[Web page revision data]
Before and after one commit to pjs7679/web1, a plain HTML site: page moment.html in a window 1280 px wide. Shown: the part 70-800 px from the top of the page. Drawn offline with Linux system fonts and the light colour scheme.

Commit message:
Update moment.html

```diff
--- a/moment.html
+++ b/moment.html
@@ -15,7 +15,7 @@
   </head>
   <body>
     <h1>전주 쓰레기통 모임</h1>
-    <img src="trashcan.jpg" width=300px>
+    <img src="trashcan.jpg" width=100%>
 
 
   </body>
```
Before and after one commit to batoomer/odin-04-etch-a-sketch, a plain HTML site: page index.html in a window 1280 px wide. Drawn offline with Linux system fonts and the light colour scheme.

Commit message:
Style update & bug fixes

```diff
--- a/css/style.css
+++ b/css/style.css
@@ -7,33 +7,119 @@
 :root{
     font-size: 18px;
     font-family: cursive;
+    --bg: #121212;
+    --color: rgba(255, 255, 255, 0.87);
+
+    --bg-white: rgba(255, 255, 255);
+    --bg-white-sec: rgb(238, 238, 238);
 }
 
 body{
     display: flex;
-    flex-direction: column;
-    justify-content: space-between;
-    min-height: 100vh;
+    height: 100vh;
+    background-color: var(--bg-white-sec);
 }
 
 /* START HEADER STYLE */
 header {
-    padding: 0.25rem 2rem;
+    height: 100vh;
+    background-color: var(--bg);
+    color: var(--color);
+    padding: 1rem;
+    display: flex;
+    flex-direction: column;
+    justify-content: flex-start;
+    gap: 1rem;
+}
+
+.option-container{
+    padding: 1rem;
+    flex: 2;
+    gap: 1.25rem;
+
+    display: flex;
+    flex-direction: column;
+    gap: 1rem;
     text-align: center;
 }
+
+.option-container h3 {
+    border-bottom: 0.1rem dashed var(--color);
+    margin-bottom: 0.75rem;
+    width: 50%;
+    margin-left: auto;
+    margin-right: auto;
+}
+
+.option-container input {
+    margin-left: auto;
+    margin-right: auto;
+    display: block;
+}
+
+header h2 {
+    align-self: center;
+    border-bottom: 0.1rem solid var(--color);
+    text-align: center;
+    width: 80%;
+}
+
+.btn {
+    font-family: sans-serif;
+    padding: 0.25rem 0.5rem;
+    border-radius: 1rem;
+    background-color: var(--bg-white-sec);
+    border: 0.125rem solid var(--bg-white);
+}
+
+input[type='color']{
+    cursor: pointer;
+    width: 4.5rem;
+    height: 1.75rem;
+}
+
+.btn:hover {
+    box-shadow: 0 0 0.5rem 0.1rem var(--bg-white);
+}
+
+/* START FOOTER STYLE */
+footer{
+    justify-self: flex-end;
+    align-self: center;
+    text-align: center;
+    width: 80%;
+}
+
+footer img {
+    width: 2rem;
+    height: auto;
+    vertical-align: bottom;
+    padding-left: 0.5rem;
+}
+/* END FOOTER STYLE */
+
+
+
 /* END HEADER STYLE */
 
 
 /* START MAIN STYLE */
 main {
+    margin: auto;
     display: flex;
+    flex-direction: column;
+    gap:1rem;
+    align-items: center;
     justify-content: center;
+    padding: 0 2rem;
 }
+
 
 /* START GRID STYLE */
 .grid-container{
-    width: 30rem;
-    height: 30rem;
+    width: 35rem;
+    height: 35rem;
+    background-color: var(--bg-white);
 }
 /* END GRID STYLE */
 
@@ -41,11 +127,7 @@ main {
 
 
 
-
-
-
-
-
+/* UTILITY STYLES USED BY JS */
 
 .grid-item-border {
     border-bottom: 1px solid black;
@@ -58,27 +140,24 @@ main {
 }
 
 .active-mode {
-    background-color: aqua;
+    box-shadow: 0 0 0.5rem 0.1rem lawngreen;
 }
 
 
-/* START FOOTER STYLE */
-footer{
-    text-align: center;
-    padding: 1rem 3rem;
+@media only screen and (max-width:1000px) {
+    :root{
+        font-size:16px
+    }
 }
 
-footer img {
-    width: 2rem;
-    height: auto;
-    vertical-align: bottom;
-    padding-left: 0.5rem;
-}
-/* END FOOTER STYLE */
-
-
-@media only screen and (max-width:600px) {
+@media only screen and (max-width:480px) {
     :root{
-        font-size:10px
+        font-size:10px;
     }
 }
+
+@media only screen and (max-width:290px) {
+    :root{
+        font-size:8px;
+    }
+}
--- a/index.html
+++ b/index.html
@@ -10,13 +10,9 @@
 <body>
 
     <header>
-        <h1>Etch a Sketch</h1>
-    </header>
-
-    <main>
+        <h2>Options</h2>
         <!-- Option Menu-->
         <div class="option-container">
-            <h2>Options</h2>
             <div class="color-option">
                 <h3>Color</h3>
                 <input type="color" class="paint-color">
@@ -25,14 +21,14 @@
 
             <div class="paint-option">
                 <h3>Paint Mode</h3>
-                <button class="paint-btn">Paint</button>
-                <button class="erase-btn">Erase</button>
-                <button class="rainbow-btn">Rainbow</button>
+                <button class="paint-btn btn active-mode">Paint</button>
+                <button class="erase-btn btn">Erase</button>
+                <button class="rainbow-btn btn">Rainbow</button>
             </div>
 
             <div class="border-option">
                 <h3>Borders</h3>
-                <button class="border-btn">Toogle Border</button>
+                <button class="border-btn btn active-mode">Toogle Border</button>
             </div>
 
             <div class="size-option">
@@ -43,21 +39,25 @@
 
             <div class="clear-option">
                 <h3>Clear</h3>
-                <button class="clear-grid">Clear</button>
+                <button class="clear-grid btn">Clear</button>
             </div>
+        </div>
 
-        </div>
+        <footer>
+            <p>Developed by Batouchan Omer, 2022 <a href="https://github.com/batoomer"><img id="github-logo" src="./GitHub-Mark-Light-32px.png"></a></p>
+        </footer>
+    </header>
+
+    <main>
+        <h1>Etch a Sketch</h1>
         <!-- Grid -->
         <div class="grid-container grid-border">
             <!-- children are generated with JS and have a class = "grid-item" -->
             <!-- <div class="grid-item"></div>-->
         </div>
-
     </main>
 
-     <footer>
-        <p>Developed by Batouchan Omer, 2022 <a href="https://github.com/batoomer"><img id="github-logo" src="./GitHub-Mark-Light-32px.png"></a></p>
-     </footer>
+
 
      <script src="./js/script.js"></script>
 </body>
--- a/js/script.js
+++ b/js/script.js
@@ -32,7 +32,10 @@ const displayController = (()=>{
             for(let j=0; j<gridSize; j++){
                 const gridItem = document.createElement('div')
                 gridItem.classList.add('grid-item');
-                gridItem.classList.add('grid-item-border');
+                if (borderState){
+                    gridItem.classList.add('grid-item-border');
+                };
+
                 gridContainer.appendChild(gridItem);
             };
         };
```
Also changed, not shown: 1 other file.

◆ What is needed ◆
The data above is to be returned exactly, with nothing altered.

◆ Answer to this problem ◆
Before and after one commit to pjs7679/web1, a plain HTML site: page moment.html in a window 1280 px wide. Shown: the part 70-800 px from the top of the page. Drawn offline with Linux system fonts and the light colour scheme.

Commit message:
Update moment.html

```diff
--- a/moment.html
+++ b/moment.html
@@ -15,7 +15,7 @@
   </head>
   <body>
     <h1>전주 쓰레기통 모임</h1>
-    <img src="trashcan.jpg" width=300px>
+    <img src="trashcan.jpg" width=100%>
 
 
   </body>
```
Before and after one commit to batoomer/odin-04-etch-a-sketch, a plain HTML site: page index.html in a window 1280 px wide. Drawn offline with Linux system fonts and the light colour scheme.

Commit message:
Style update & bug fixes

```diff
--- a/css/style.css
+++ b/css/style.css
@@ -7,33 +7,119 @@
 :root{
     font-size: 18px;
     font-family: cursive;
+    --bg: #121212;
+    --color: rgba(255, 255, 255, 0.87);
+
+    --bg-white: rgba(255, 255, 255);
+    --bg-white-sec: rgb(238, 238, 238);
 }
 
 body{
     display: flex;
-    flex-direction: column;
-    justify-content: space-between;
-    min-height: 100vh;
+    height: 100vh;
+    background-color: var(--bg-white-sec);
 }
 
 /* START HEADER STYLE */
 header {
-    padding: 0.25rem 2rem;
+    height: 100vh;
+    background-color: var(--bg);
+    color: var(--color);
+    padding: 1rem;
+    display: flex;
+    flex-direction: column;
+    justify-content: flex-start;
+    gap: 1rem;
+}
+
+.option-container{
+    padding: 1rem;
+    flex: 2;
+    gap: 1.25rem;
+
+    display: flex;
+    flex-direction: column;
+    gap: 1rem;
     text-align: center;
 }
+
+.option-container h3 {
+    border-bottom: 0.1rem dashed var(--color);
+    margin-bottom: 0.75rem;
+    width: 50%;
+    margin-left: auto;
+    margin-right: auto;
+}
+
+.option-container input {
+    margin-left: auto;
+    margin-right: auto;
+    display: block;
+}
+
+header h2 {
+    align-self: center;
+    border-bottom: 0.1rem solid var(--color);
+    text-align: center;
+    width: 80%;
+}
+
+.btn {
+    font-family: sans-serif;
+    padding: 0.25rem 0.5rem;
+    border-radius: 1rem;
+    background-color: var(--bg-white-sec);
+    border: 0.125rem solid var(--bg-white);
+}
+
+input[type='color']{
+    cursor: pointer;
+    width: 4.5rem;
+    height: 1.75rem;
+}
+
+.btn:hover {
+    box-shadow: 0 0 0.5rem 0.1rem var(--bg-white);
+}
+
+/* START FOOTER STYLE */
+footer{
+    justify-self: flex-end;
+    align-self: center;
+    text-align: center;
+    width: 80%;
+}
+
+footer img {
+    width: 2rem;
+    height: auto;
+    vertical-align: bottom;
+    padding-left: 0.5rem;
+}
+/* END FOOTER STYLE */
+
+
+
 /* END HEADER STYLE */
 
 
 /* START MAIN STYLE */
 main {
+    margin: auto;
     display: flex;
+    flex-direction: column;
+    gap:1rem;
+    align-items: center;
     justify-content: center;
+    padding: 0 2rem;
 }
+
 
 /* START GRID STYLE */
 .grid-container{
-    width: 30rem;
-    height: 30rem;
+    width: 35rem;
+    height: 35rem;
+    background-color: var(--bg-white);
 }
 /* END GRID STYLE */
 
@@ -41,11 +127,7 @@ main {
 
 
 
-
-
-
-
-
+/* UTILITY STYLES USED BY JS */
 
 .grid-item-border {
     border-bottom: 1px solid black;
@@ -58,27 +140,24 @@ main {
 }
 
 .active-mode {
-    background-color: aqua;
+    box-shadow: 0 0 0.5rem 0.1rem lawngreen;
 }
 
 
-/* START FOOTER STYLE */
-footer{
-    text-align: center;
-    padding: 1rem 3rem;
+@media only screen and (max-width:1000px) {
+    :root{
+        font-size:16px
+    }
 }
 
-footer img {
-    width: 2rem;
-    height: auto;
-    vertical-align: bottom;
-    padding-left: 0.5rem;
-}
-/* END FOOTER STYLE */
-
-
-@media only screen and (max-width:600px) {
+@media only screen and (max-width:480px) {
     :root{
-        font-size:10px
+        font-size:10px;
     }
 }
+
+@media only screen and (max-width:290px) {
+    :root{
+        font-size:8px;
+    }
+}
--- a/index.html
+++ b/index.html
@@ -10,13 +10,9 @@
 <body>
 
     <header>
-        <h1>Etch a Sketch</h1>
-    </header>
-
-    <main>
+        <h2>Options</h2>
         <!-- Option Menu-->
         <div class="option-container">
-            <h2>Options</h2>
             <div class="color-option">
                 <h3>Color</h3>
                 <input type="color" class="paint-color">
@@ -25,14 +21,14 @@
 
             <div class="paint-option">
                 <h3>Paint Mode</h3>
-                <button class="paint-btn">Paint</button>
-                <button class="erase-btn">Erase</button>
-                <button class="rainbow-btn">Rainbow</button>
+                <button class="paint-btn btn active-mode">Paint</button>
+                <button class="erase-btn btn">Erase</button>
+                <button class="rainbow-btn btn">Rainbow</button>
             </div>
 
             <div class="border-option">
                 <h3>Borders</h3>
-                <button class="border-btn">Toogle Border</button>
+                <button class="border-btn btn active-mode">Toogle Border</button>
             </div>
 
             <div class="size-option">
@@ -43,21 +39,25 @@
 
             <div class="clear-option">
                 <h3>Clear</h3>
-                <button class="clear-grid">Clear</button>
+                <button class="clear-grid btn">Clear</button>
             </div>
+        </div>
 
-        </div>
+        <footer>
+            <p>Developed by Batouchan Omer, 2022 <a href="https://github.com/batoomer"><img id="github-logo" src="./GitHub-Mark-Light-32px.png"></a></p>
+        </footer>
+    </header>
+
+    <main>
+        <h1>Etch a Sketch</h1>
         <!-- Grid -->
         <div class="grid-container grid-border">
             <!-- children are generated with JS and have a class = "grid-item" -->
             <!-- <div class="grid-item"></div>-->
         </div>
-
     </main>
 
-     <footer>
-        <p>Developed by Batouchan Omer, 2022 <a href="https://github.com/batoomer"><img id="github-logo" src="./GitHub-Mark-Light-32px.png"></a></p>
-     </footer>
+
 
      <script src="./js/script.js"></script>
 </body>
--- a/js/script.js
+++ b/js/script.js
@@ -32,7 +32,10 @@ const displayController = (()=>{
             for(let j=0; j<gridSize; j++){
                 const gridItem = document.createElement('div')
                 gridItem.classList.add('grid-item');
-                gridItem.classList.add('grid-item-border');
+                if (borderState){
+                    gridItem.classList.add('grid-item-border');
+                };
+
                 gridContainer.appendChild(gridItem);
             };
         };
```
Also changed, not shown: 1 other file.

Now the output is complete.